In a multi-centric design approach, some issues need particular attention:
1) How the perspectives are related and how they might be strategized and orchestrated. For that we need a systemic design approach. We provide such a framework in SOD (Sevaldson, 2009, 2011) and tools to cope with it in e.g. gigamapping
2) The notion of agency comes in the forefront.
Baumer, E. P. S. (2015). Usees. In Proceedings of the 33rd Annual ACM Conference on Human Factors in Computing Systems (pp. 3295–3298). ACM.
Boland, R. J., & Collopy, F. (2004). Managing as Design. Stanford: Stanford university Press.
Brown, T., & Katz, B. (2009). Change by design : how design thinking transforms organizations and inspires innovation. New York: Harper & Collins Business.
Gasson, S. (2003). Human-centered vs. user-centered approaches to information system design. JITTA: Journal of Information Technology Theory and Application, 5(2), 29.
Latour, B. (2005). Reassembling the Social: An Introduction to Actor-Network-Theory. New York: Oxford University Press.

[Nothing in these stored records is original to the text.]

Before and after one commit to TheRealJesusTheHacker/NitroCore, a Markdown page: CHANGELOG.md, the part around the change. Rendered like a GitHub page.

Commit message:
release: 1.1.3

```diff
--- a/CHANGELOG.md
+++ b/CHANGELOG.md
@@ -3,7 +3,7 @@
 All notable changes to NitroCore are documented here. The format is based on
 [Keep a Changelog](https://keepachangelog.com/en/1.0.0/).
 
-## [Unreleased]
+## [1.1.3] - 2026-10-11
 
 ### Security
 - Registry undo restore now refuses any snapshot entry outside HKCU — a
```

Redström, J. (2008). RE: Definitions of use. Design Studies, 29(4), 410–423.
Sevaldson, B. (2009). Systems Oriented Design. Retrieved January 1, 2009, from http://www.systemsorienteddesign.net
Sevaldson, B. (2011). GIGA-Mapping: Visualisation for complexity and systems thinking in design. In Nordic Design Research Conferences, Making Design Matter. Helsinki: NORDES. Retrieved from http://www.nordes.org/opj/index.php/n13/article/view/104/88
Wagenknecht, S. (2017). Beyond non-/use: The affected bystander and her escalation. New Media & Society, 1461444817708775.